• _WHAT TO PRODUCE_: Your answer needs to include each line of the records in which the string "white" can be found.

• _DATA FOR THIS TASK_:
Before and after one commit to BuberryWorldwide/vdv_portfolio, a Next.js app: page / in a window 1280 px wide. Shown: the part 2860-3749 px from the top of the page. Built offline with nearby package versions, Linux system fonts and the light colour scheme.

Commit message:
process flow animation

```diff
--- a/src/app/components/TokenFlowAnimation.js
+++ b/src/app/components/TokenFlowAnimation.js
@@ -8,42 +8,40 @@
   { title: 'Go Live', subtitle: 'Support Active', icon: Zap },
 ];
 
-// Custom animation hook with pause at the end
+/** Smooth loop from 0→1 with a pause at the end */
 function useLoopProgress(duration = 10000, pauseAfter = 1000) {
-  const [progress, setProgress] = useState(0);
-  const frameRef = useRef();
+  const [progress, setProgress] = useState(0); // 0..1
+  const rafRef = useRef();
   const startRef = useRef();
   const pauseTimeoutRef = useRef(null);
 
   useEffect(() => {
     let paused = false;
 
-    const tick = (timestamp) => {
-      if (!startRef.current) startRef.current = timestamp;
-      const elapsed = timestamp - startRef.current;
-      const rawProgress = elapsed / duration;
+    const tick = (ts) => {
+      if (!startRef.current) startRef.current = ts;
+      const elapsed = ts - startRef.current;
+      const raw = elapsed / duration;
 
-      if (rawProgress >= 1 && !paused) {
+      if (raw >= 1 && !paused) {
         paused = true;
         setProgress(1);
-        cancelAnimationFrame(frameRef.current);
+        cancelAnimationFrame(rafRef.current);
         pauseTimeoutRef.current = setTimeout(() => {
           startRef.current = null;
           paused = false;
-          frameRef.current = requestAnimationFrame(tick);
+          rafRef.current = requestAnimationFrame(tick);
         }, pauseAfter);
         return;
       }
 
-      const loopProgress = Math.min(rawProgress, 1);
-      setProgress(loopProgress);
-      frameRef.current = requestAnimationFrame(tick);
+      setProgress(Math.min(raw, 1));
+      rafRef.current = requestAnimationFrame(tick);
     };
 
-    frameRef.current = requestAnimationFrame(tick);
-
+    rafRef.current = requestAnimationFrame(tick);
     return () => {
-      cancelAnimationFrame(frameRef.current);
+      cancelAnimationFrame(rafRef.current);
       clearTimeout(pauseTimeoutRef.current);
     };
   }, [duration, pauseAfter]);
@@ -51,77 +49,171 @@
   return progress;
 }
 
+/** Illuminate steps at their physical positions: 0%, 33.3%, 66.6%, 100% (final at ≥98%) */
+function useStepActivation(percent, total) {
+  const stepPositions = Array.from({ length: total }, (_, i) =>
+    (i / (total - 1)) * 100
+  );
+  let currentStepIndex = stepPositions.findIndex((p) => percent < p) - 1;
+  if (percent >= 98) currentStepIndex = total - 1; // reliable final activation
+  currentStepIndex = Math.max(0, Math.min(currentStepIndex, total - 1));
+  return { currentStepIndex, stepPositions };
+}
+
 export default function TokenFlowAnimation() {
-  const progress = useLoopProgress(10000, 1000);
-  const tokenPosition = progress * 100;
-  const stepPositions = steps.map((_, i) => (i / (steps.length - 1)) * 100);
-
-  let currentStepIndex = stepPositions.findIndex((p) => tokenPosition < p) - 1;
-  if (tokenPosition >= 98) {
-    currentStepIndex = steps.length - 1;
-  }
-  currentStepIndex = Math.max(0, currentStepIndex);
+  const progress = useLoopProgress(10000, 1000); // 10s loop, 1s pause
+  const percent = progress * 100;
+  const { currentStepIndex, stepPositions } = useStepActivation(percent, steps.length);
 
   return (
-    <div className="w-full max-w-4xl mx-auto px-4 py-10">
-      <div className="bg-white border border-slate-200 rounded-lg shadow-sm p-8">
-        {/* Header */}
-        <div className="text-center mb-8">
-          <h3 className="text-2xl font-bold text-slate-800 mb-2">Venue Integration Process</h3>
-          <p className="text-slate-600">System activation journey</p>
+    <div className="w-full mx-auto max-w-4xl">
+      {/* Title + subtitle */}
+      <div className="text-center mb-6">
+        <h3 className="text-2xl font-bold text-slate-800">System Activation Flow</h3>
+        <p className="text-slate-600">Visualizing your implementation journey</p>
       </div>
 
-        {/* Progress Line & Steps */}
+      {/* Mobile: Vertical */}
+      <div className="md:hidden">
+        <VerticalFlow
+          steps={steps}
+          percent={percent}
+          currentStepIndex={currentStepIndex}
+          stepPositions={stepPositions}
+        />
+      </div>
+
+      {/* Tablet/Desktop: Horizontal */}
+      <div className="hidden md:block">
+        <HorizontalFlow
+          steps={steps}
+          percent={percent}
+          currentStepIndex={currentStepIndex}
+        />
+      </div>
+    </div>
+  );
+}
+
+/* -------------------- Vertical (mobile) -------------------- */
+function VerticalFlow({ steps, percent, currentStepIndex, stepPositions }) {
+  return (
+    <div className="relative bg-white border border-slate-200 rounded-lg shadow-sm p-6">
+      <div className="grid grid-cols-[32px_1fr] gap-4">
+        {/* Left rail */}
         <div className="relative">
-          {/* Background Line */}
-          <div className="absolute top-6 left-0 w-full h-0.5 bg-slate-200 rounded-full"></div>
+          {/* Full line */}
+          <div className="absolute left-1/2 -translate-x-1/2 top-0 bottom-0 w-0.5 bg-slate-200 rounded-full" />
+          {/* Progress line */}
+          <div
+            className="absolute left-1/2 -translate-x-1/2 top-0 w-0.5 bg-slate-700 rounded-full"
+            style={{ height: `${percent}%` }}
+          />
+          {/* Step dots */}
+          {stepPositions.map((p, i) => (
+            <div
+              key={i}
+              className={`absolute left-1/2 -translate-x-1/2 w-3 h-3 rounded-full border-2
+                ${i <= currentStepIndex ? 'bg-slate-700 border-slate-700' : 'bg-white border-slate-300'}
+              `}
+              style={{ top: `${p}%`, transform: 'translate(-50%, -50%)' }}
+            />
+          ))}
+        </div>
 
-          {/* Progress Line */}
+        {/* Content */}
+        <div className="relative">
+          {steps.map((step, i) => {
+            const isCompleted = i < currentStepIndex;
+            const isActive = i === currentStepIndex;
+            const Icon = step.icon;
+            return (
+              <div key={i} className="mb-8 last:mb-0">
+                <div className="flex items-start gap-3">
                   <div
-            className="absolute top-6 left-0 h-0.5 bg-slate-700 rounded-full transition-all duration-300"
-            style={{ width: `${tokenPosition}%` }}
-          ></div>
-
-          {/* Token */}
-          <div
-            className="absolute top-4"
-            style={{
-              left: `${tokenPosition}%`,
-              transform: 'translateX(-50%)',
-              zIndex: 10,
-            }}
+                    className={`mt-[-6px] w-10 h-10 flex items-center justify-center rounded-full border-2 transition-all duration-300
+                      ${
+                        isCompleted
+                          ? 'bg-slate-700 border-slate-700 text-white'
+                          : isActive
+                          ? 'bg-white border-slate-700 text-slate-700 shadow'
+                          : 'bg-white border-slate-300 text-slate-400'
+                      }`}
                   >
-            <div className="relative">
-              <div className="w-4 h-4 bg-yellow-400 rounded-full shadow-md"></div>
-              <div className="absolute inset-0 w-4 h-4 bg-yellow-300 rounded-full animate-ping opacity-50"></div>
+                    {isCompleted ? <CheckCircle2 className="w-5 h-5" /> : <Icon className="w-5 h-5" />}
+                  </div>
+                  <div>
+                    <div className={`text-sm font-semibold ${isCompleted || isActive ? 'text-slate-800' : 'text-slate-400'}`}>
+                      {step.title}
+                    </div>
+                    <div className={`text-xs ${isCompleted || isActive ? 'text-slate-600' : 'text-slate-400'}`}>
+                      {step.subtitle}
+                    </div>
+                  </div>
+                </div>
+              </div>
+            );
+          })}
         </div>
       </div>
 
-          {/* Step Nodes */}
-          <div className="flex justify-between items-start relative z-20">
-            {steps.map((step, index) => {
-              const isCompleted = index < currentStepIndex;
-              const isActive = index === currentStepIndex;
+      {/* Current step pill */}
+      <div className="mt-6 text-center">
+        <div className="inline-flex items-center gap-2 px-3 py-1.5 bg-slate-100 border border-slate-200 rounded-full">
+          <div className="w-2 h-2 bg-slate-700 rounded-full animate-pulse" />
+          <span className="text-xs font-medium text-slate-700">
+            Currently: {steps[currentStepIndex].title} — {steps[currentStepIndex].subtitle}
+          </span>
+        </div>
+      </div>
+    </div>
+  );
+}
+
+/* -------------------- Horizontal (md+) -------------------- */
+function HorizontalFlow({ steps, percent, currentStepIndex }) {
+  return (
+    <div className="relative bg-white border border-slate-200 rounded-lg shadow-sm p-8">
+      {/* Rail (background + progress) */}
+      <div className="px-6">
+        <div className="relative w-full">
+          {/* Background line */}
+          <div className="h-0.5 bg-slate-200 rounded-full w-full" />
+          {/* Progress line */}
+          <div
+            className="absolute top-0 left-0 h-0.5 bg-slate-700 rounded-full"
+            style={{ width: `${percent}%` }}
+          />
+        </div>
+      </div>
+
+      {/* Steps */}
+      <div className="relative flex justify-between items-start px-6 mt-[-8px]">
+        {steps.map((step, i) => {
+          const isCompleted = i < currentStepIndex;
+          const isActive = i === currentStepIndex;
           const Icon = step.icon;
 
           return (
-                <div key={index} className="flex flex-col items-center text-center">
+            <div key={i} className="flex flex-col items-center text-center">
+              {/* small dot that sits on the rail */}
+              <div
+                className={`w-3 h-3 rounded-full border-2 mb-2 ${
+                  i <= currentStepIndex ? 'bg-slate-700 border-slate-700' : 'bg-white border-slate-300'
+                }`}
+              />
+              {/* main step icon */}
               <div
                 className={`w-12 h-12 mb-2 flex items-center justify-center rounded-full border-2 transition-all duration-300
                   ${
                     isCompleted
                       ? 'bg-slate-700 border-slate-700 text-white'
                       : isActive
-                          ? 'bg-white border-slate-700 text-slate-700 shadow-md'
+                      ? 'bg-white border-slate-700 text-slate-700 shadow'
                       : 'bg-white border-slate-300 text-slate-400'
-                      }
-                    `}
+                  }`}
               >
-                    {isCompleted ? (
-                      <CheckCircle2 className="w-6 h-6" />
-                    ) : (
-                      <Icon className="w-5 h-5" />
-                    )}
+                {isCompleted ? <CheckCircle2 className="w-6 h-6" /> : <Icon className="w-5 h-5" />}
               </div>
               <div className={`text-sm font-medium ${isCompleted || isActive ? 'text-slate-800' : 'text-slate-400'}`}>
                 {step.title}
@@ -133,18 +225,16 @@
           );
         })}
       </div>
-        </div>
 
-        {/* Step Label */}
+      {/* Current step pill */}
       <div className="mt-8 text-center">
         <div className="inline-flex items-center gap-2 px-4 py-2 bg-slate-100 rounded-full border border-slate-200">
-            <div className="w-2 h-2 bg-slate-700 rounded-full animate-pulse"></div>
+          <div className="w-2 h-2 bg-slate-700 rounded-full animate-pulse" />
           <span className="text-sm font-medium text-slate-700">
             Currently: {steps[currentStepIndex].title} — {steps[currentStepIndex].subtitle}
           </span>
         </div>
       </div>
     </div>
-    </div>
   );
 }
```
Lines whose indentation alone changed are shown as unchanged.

• _COMPLETED TASK_:
-      <div className="bg-white border border-slate-200 rounded-lg shadow-sm p-8">
+    <div className="relative bg-white border border-slate-200 rounded-lg shadow-sm p-6">
+                ${i <= currentStepIndex ? 'bg-slate-700 border-slate-700' : 'bg-white border-slate-300'}
+                          ? 'bg-slate-700 border-slate-700 text-white'
+                          ? 'bg-white border-slate-700 text-slate-700 shadow'
+                          : 'bg-white border-slate-300 text-slate-400'
+    <div className="relative bg-white border border-slate-200 rounded-lg shadow-sm p-8">
+                  i <= currentStepIndex ? 'bg-slate-700 border-slate-700' : 'bg-white border-slate-300'
                       ? 'bg-slate-700 border-slate-700 text-white'
-                          ? 'bg-white border-slate-700 text-slate-700 shadow-md'
+                      ? 'bg-white border-slate-700 text-slate-700 shadow'
                       : 'bg-white border-slate-300 text-slate-400'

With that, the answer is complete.